### [EXERCISE OBJECTIVE]
Identify each line below containing the string "list" and copy it.

### [EXCERPTED RECORDS]
┏━━

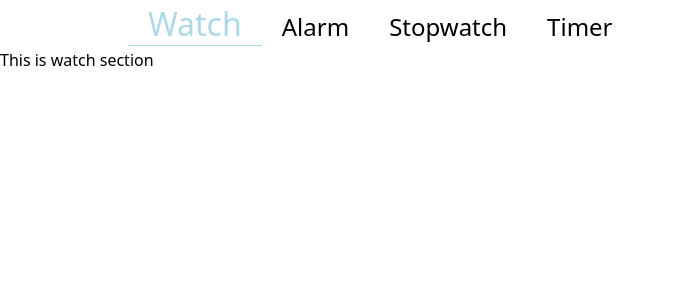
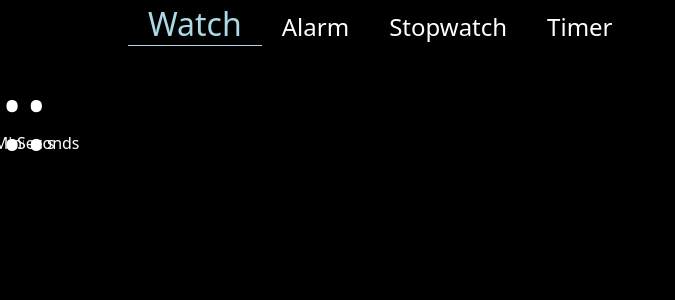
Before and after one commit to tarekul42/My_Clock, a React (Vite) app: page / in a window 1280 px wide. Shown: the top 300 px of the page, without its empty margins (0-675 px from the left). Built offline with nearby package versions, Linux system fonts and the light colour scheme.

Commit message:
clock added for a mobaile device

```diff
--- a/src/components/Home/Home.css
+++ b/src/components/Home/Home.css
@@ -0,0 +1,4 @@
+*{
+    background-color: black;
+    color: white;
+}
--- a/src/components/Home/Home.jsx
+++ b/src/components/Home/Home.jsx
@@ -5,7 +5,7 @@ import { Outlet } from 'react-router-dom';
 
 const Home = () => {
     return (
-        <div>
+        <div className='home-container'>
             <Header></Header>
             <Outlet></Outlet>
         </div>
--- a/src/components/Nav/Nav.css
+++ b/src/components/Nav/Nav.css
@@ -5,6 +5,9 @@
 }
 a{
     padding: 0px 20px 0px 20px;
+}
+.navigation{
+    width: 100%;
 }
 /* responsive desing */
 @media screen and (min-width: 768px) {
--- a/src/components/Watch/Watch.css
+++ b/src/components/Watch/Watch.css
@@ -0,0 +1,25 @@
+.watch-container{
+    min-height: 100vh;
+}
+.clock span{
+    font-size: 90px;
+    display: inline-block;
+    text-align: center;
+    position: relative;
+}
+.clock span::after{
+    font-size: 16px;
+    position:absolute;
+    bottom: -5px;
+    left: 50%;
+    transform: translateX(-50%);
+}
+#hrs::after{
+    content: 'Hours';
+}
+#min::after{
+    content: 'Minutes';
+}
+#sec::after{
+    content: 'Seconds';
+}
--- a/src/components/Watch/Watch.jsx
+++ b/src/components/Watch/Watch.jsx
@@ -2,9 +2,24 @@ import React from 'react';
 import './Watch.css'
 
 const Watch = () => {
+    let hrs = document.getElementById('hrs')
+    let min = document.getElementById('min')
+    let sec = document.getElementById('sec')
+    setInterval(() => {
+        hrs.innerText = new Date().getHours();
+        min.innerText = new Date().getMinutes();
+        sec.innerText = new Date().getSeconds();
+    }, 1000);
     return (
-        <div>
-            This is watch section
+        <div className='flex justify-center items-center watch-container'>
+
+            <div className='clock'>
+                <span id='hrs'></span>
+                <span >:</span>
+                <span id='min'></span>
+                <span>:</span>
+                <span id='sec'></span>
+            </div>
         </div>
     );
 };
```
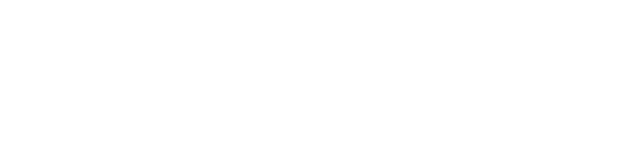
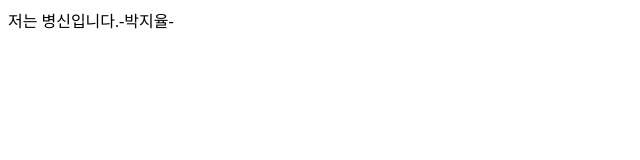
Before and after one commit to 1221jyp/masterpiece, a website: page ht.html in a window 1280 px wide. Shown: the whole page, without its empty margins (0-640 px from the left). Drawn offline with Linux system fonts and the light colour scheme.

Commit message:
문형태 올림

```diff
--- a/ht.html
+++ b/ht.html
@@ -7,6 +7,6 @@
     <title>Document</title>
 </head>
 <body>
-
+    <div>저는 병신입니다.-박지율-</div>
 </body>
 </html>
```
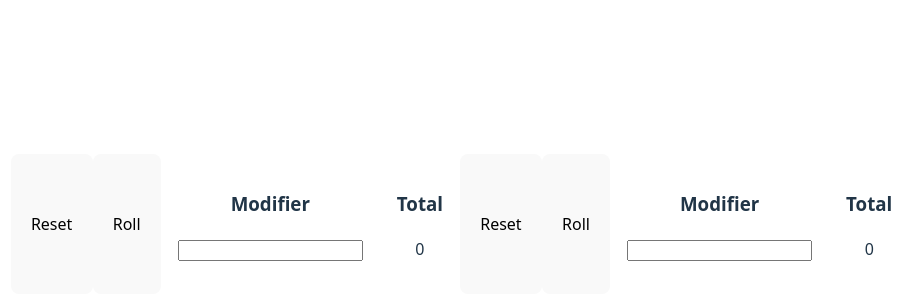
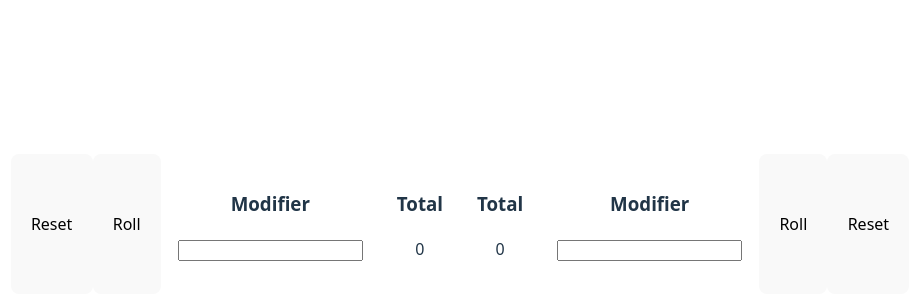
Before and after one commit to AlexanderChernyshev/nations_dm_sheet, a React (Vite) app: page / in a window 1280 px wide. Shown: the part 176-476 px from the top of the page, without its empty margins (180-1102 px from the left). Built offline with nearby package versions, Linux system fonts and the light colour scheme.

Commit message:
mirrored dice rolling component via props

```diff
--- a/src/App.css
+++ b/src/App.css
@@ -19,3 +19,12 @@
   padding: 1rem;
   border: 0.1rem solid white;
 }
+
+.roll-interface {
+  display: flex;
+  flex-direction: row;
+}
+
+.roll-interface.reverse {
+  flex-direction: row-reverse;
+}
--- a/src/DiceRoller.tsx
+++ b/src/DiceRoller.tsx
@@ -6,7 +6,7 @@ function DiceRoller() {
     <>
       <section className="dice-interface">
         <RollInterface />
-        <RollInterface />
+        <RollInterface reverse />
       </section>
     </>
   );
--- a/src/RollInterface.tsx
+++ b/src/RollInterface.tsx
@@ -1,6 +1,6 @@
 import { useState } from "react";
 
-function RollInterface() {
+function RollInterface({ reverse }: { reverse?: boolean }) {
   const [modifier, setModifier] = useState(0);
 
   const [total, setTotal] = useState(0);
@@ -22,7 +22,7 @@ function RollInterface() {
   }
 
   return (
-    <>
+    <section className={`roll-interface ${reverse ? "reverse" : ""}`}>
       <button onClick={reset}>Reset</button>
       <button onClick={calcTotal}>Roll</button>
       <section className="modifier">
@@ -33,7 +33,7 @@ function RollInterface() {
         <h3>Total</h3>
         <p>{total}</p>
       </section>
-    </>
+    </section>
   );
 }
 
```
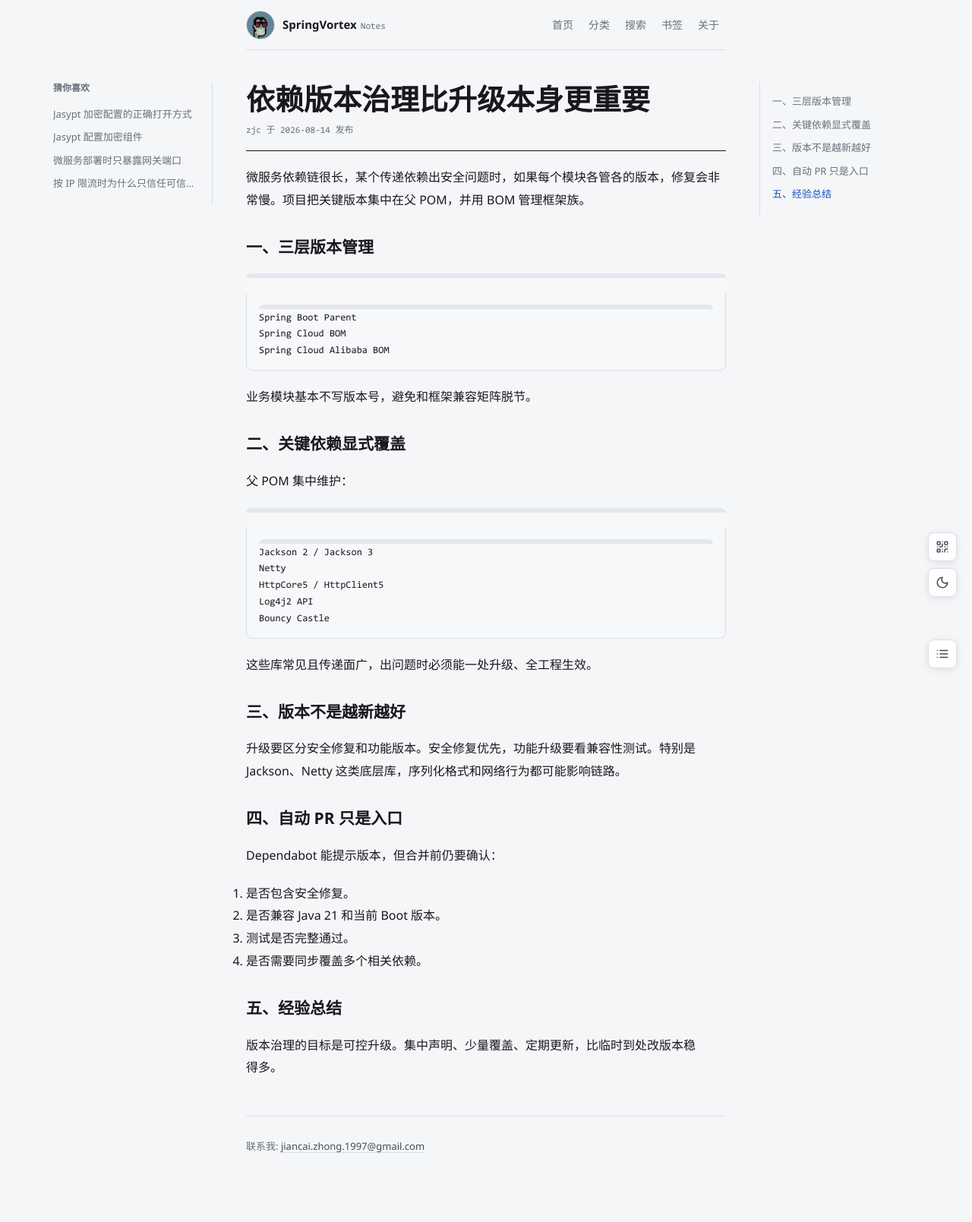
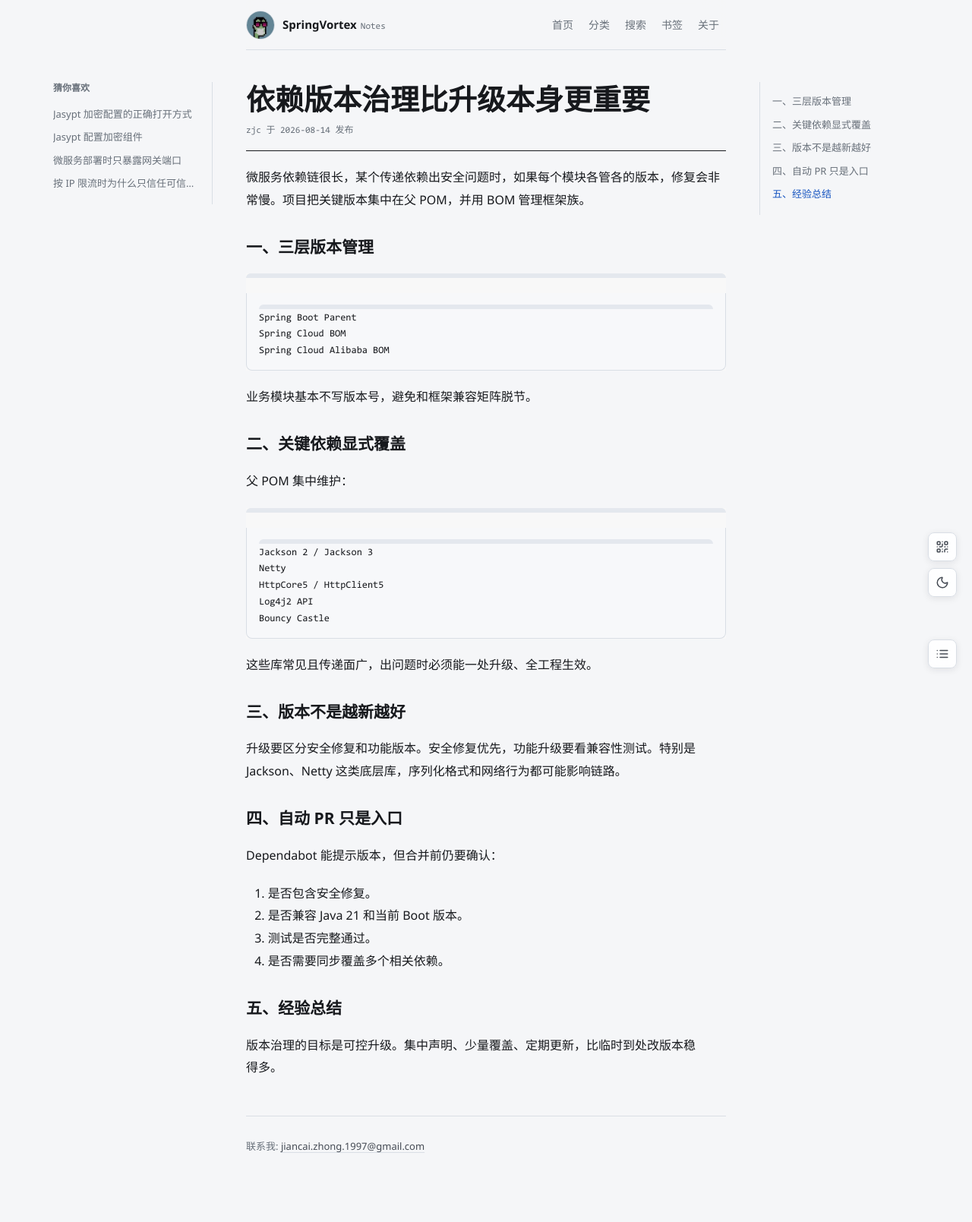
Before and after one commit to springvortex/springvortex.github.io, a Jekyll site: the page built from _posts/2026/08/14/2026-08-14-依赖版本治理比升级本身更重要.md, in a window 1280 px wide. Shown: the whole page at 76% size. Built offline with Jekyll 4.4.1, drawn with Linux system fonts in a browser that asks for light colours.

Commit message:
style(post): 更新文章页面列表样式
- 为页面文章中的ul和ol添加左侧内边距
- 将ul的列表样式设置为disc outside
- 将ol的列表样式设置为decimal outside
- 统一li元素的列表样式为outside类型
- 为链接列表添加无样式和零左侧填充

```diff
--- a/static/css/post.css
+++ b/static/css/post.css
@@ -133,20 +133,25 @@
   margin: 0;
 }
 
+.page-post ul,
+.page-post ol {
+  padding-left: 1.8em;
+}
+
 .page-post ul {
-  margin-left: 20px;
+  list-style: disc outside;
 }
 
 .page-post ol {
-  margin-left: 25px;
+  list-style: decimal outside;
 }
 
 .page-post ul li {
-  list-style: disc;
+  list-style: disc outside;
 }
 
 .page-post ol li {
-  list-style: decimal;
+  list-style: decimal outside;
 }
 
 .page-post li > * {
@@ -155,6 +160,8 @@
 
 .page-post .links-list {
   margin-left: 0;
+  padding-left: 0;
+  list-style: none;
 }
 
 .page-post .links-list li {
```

┗━━

### [TASK SOLUTION]
+  list-style: disc outside;
+  list-style: decimal outside;
-  list-style: disc;
+  list-style: disc outside;
-  list-style: decimal;
+  list-style: decimal outside;
 .page-post .links-list {
+  list-style: none;
 .page-post .links-list li {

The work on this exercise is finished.